Items from a data source
===============

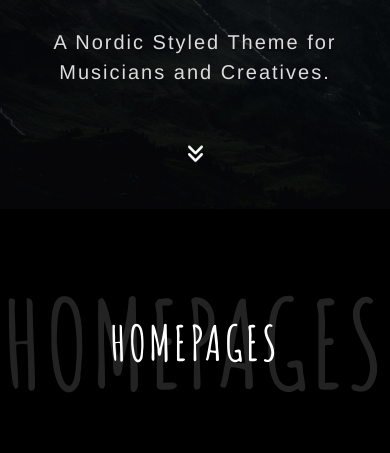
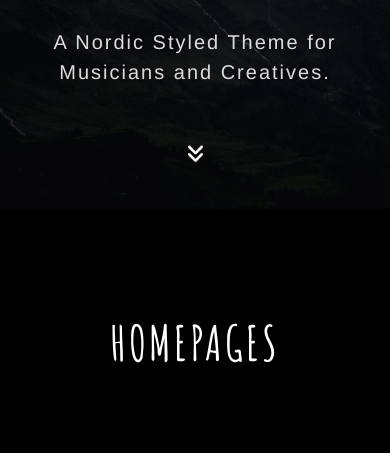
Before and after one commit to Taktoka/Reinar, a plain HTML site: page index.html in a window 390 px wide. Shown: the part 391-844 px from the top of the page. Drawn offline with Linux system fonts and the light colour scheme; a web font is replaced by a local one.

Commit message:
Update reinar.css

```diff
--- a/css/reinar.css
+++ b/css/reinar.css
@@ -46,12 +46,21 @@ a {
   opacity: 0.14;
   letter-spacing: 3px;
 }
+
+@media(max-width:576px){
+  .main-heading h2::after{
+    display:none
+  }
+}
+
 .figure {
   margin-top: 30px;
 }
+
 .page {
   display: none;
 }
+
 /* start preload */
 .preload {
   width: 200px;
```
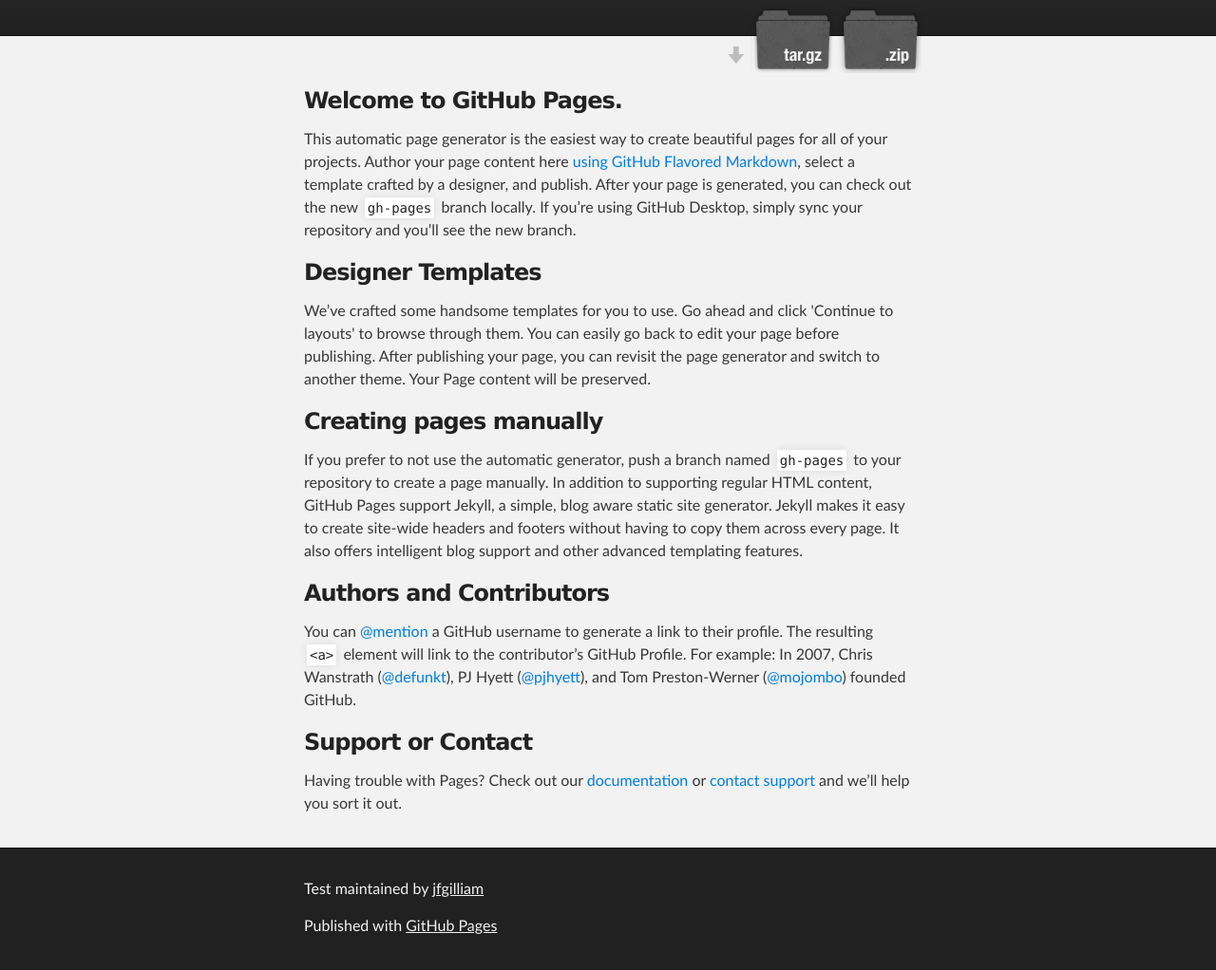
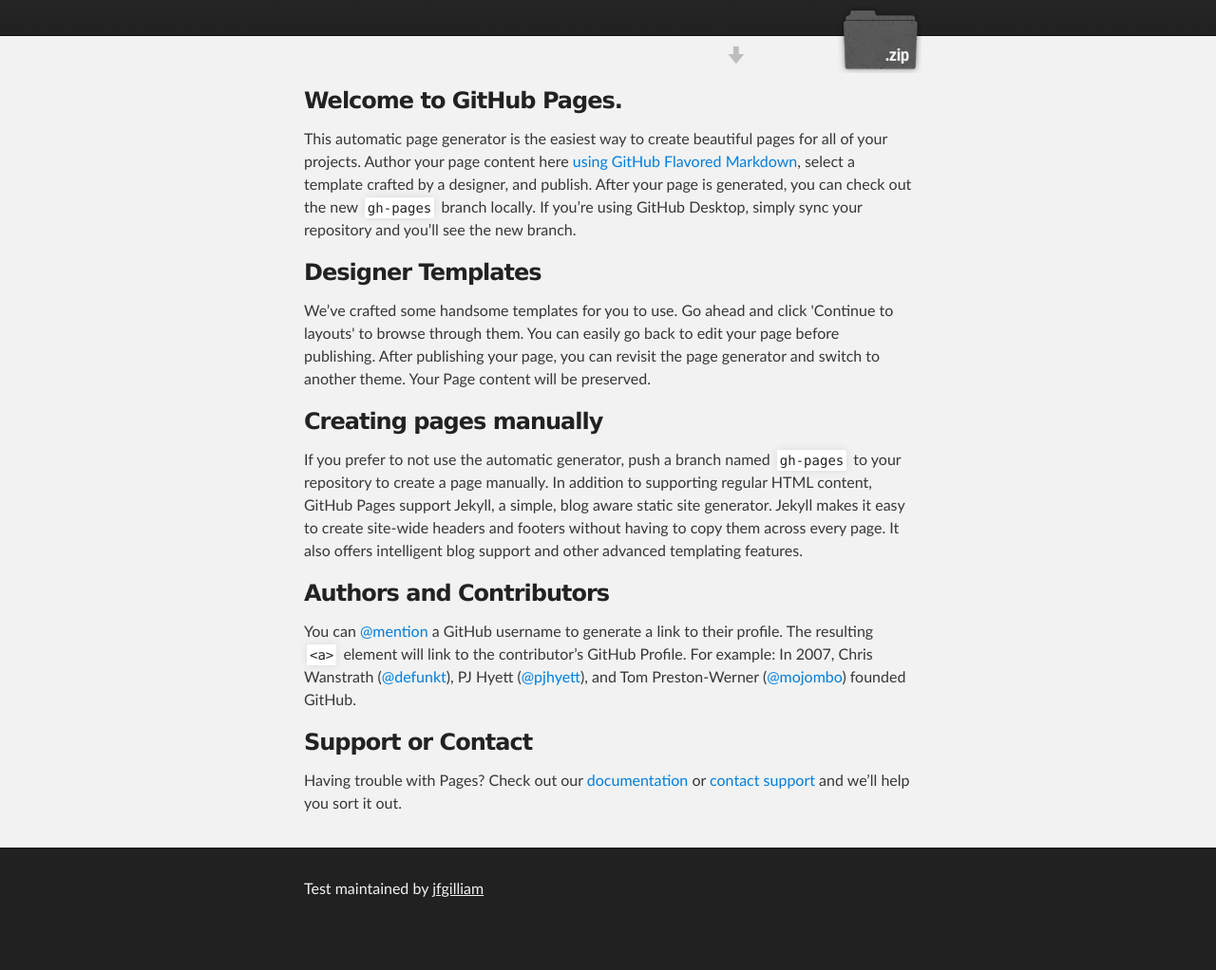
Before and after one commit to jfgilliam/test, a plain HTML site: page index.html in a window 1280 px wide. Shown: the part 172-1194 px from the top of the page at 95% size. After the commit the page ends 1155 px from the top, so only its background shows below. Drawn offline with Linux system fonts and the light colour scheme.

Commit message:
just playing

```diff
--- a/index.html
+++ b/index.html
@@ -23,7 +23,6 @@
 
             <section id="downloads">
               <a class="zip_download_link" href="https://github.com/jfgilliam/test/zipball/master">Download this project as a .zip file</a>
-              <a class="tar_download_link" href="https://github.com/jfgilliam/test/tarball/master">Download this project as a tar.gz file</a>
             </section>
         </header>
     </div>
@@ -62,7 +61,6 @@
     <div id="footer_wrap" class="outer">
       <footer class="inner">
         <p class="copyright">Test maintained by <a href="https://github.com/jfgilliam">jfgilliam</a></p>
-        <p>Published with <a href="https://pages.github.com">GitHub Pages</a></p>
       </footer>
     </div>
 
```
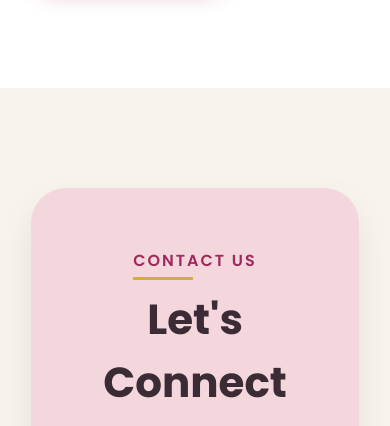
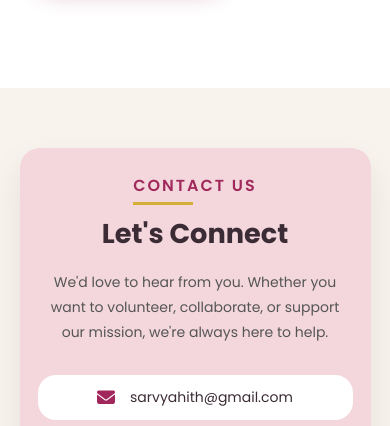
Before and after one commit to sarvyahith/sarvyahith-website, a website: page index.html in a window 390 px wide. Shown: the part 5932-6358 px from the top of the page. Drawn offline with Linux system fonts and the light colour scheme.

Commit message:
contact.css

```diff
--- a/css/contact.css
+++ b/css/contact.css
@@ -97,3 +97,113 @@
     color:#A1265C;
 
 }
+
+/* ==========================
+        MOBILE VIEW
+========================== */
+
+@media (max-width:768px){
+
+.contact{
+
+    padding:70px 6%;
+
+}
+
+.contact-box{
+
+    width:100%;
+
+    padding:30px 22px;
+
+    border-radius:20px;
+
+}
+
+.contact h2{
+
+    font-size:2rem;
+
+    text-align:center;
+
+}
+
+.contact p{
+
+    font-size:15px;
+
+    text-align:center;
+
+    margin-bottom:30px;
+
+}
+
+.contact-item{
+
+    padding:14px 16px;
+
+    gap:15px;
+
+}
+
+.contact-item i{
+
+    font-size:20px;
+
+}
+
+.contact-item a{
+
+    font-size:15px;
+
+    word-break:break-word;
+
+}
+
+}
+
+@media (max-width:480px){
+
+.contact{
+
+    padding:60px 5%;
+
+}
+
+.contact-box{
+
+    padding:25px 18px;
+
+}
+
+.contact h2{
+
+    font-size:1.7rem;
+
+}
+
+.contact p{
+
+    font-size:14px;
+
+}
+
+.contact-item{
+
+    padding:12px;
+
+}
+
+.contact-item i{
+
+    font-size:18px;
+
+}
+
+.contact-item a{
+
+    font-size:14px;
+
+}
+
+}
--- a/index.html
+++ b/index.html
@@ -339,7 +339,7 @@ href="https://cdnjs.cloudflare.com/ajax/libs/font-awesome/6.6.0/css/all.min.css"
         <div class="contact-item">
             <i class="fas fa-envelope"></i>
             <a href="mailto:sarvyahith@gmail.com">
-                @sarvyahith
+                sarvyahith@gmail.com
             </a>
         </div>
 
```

===============

§ **TASK TO COMPLETE**:
An exact copy of every entry above is required, without the pictures.

§ **ANSWER SPACE**:
Before and after one commit to Taktoka/Reinar, a plain HTML site: page index.html in a window 390 px wide. Shown: the part 391-844 px from the top of the page. Drawn offline with Linux system fonts and the light colour scheme; a web font is replaced by a local one.

Commit message:
Update reinar.css

```diff
--- a/css/reinar.css
+++ b/css/reinar.css
@@ -46,12 +46,21 @@ a {
   opacity: 0.14;
   letter-spacing: 3px;
 }
+
+@media(max-width:576px){
+  .main-heading h2::after{
+    display:none
+  }
+}
+
 .figure {
   margin-top: 30px;
 }
+
 .page {
   display: none;
 }
+
 /* start preload */
 .preload {
   width: 200px;
```
Before and after one commit to jfgilliam/test, a plain HTML site: page index.html in a window 1280 px wide. Shown: the part 172-1194 px from the top of the page at 95% size. After the commit the page ends 1155 px from the top, so only its background shows below. Drawn offline with Linux system fonts and the light colour scheme.

Commit message:
just playing

```diff
--- a/index.html
+++ b/index.html
@@ -23,7 +23,6 @@
 
             <section id="downloads">
               <a class="zip_download_link" href="https://github.com/jfgilliam/test/zipball/master">Download this project as a .zip file</a>
-              <a class="tar_download_link" href="https://github.com/jfgilliam/test/tarball/master">Download this project as a tar.gz file</a>
             </section>
         </header>
     </div>
@@ -62,7 +61,6 @@
     <div id="footer_wrap" class="outer">
       <footer class="inner">
         <p class="copyright">Test maintained by <a href="https://github.com/jfgilliam">jfgilliam</a></p>
-        <p>Published with <a href="https://pages.github.com">GitHub Pages</a></p>
       </footer>
     </div>
 
```
Before and after one commit to sarvyahith/sarvyahith-website, a website: page index.html in a window 390 px wide. Shown: the part 5932-6358 px from the top of the page. Drawn offline with Linux system fonts and the light colour scheme.

Commit message:
contact.css

```diff
--- a/css/contact.css
+++ b/css/contact.css
@@ -97,3 +97,113 @@
     color:#A1265C;
 
 }
+
+/* ==========================
+        MOBILE VIEW
+========================== */
+
+@media (max-width:768px){
+
+.contact{
+
+    padding:70px 6%;
+
+}
+
+.contact-box{
+
+    width:100%;
+
+    padding:30px 22px;
+
+    border-radius:20px;
+
+}
+
+.contact h2{
+
+    font-size:2rem;
+
+    text-align:center;
+
+}
+
+.contact p{
+
+    font-size:15px;
+
+    text-align:center;
+
+    margin-bottom:30px;
+
+}
+
+.contact-item{
+
+    padding:14px 16px;
+
+    gap:15px;
+
+}
+
+.contact-item i{
+
+    font-size:20px;
+
+}
+
+.contact-item a{
+
+    font-size:15px;
+
+    word-break:break-word;
+
+}
+
+}
+
+@media (max-width:480px){
+
+.contact{
+
+    padding:60px 5%;
+
+}
+
+.contact-box{
+
+    padding:25px 18px;
+
+}
+
+.contact h2{
+
+    font-size:1.7rem;
+
+}
+
+.contact p{
+
+    font-size:14px;
+
+}
+
+.contact-item{
+
+    padding:12px;
+
+}
+
+.contact-item i{
+
+    font-size:18px;
+
+}
+
+.contact-item a{
+
+    font-size:14px;
+
+}
+
+}
--- a/index.html
+++ b/index.html
@@ -339,7 +339,7 @@ href="https://cdnjs.cloudflare.com/ajax/libs/font-awesome/6.6.0/css/all.min.css"
         <div class="contact-item">
             <i class="fas fa-envelope"></i>
             <a href="mailto:sarvyahith@gmail.com">
-                @sarvyahith
+                sarvyahith@gmail.com
             </a>
         </div>
 
```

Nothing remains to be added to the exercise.